(Task description):
Return the entries exactly. Images are not part of the copy.

(Source data):
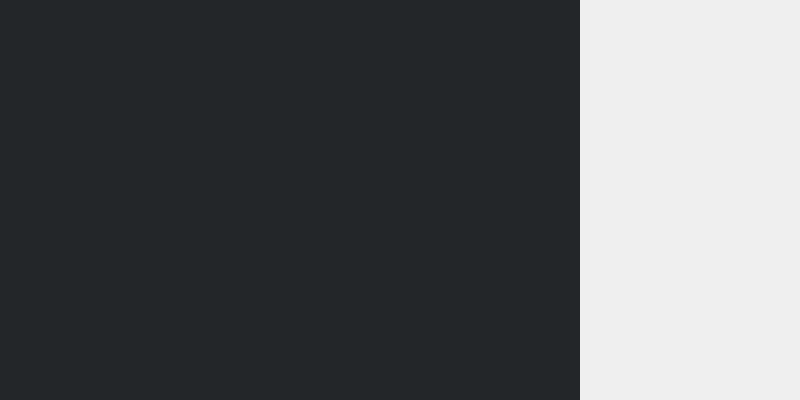
Before: the Qt Designer form src/Dialog.ui in SteinVandenbroeke/PSE, drawn with Qt 5.
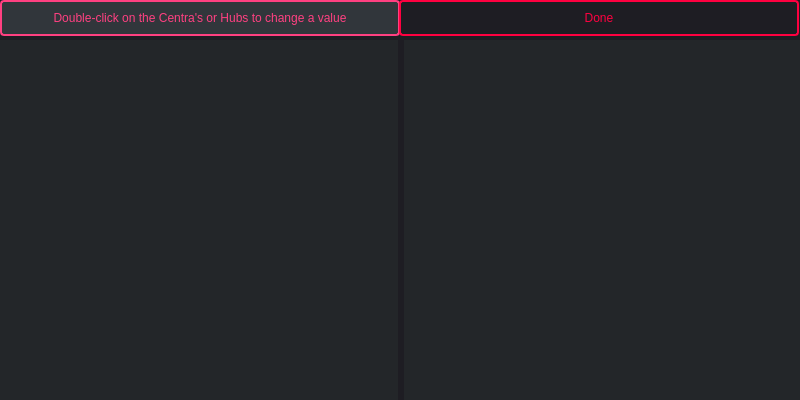
After: the same form once the commit is applied.

```diff
--- a/src/Dialog.ui
+++ b/src/Dialog.ui
@@ -13,13 +13,16 @@
   <property name="windowTitle">
    <string>Dialog</string>
   </property>
+  <property name="styleSheet">
+   <string notr="true">	background-color:#1e1d23;</string>
+  </property>
   <widget class="QWidget" name="horizontalLayoutWidget">
    <property name="geometry">
     <rect>
-     <x>-1</x>
-     <y>-1</y>
-     <width>581</width>
-     <height>401</height>
+     <x>0</x>
+     <y>40</y>
+     <width>801</width>
+     <height>361</height>
     </rect>
    </property>
    <layout class="QHBoxLayout" name="horizontalLayout">
@@ -41,8 +44,81 @@
       </property>
      </widget>
     </item>
+    <item>
+     <widget class="QListView" name="listView_2">
+      <property name="styleSheet">
+       <string notr="true">QListView {
+  color: #ffffff;
+  background-color: #232629;
+  border: 1px solid unset;
+  border-radius: unset;
+  padding: unset;
+  padding-left: unset;
+  height: unset;
+  border-width: unset;
+  border-top-left-radius: unset;
+  border-top-right-radius: unset;
+}</string>
+      </property>
+     </widget>
+    </item>
    </layout>
   </widget>
+  <widget class="QLabel" name="label">
+   <property name="geometry">
+    <rect>
+     <x>0</x>
+     <y>0</y>
+     <width>400</width>
+     <height>36</height>
+    </rect>
+   </property>
+   <property name="styleSheet">
+    <string notr="true">QLabel {
+  color: #ff4081;
+  background-color: #31363b;
+  border: 2px solid #ff4081;
+  border-radius: 4px;
+  padding: 8px 16px ;
+  height: 18px;
+}</string>
+   </property>
+   <property name="text">
+    <string>Double-click on the Centra's or Hubs to change a value</string>
+   </property>
+   <property name="alignment">
+    <set>Qt::AlignCenter</set>
+   </property>
+  </widget>
+  <widget class="QPushButton" name="buttonStop">
+   <property name="enabled">
+    <bool>true</bool>
+   </property>
+   <property name="geometry">
+    <rect>
+     <x>399</x>
+     <y>0</y>
+     <width>400</width>
+     <height>36</height>
+    </rect>
+   </property>
+   <property name="autoFillBackground">
+    <bool>false</bool>
+   </property>
+   <property name="styleSheet">
+    <string notr="true">QPushButton {
+  color: #ff0040;
+  background-color: #1e1d23;
+  border: 2px solid #ff0040;
+  border-radius: 4px;
+  padding: 8px 16px ;
+  height: 18px;
+}</string>
+   </property>
+   <property name="text">
+    <string>Done</string>
+   </property>
+  </widget>
  </widget>
  <resources/>
  <connections/>
```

(Reply to the task):
Before: the Qt Designer form src/Dialog.ui in SteinVandenbroeke/PSE, drawn with Qt 5.
After: the same form once the commit is applied.

```diff
--- a/src/Dialog.ui
+++ b/src/Dialog.ui
@@ -13,13 +13,16 @@
   <property name="windowTitle">
    <string>Dialog</string>
   </property>
+  <property name="styleSheet">
+   <string notr="true">	background-color:#1e1d23;</string>
+  </property>
   <widget class="QWidget" name="horizontalLayoutWidget">
    <property name="geometry">
     <rect>
-     <x>-1</x>
-     <y>-1</y>
-     <width>581</width>
-     <height>401</height>
+     <x>0</x>
+     <y>40</y>
+     <width>801</width>
+     <height>361</height>
     </rect>
    </property>
    <layout class="QHBoxLayout" name="horizontalLayout">
@@ -41,8 +44,81 @@
       </property>
      </widget>
     </item>
+    <item>
+     <widget class="QListView" name="listView_2">
+      <property name="styleSheet">
+       <string notr="true">QListView {
+  color: #ffffff;
+  background-color: #232629;
+  border: 1px solid unset;
+  border-radius: unset;
+  padding: unset;
+  padding-left: unset;
+  height: unset;
+  border-width: unset;
+  border-top-left-radius: unset;
+  border-top-right-radius: unset;
+}</string>
+      </property>
+     </widget>
+    </item>
    </layout>
   </widget>
+  <widget class="QLabel" name="label">
+   <property name="geometry">
+    <rect>
+     <x>0</x>
+     <y>0</y>
+     <width>400</width>
+     <height>36</height>
+    </rect>
+   </property>
+   <property name="styleSheet">
+    <string notr="true">QLabel {
+  color: #ff4081;
+  background-color: #31363b;
+  border: 2px solid #ff4081;
+  border-radius: 4px;
+  padding: 8px 16px ;
+  height: 18px;
+}</string>
+   </property>
+   <property name="text">
+    <string>Double-click on the Centra's or Hubs to change a value</string>
+   </property>
+   <property name="alignment">
+    <set>Qt::AlignCenter</set>
+   </property>
+  </widget>
+  <widget class="QPushButton" name="buttonStop">
+   <property name="enabled">
+    <bool>true</bool>
+   </property>
+   <property name="geometry">
+    <rect>
+     <x>399</x>
+     <y>0</y>
+     <width>400</width>
+     <height>36</height>
+    </rect>
+   </property>
+   <property name="autoFillBackground">
+    <bool>false</bool>
+   </property>
+   <property name="styleSheet">
+    <string notr="true">QPushButton {
+  color: #ff0040;
+  background-color: #1e1d23;
+  border: 2px solid #ff0040;
+  border-radius: 4px;
+  padding: 8px 16px ;
+  height: 18px;
+}</string>
+   </property>
+   <property name="text">
+    <string>Done</string>
+   </property>
+  </widget>
  </widget>
  <resources/>
  <connections/>
```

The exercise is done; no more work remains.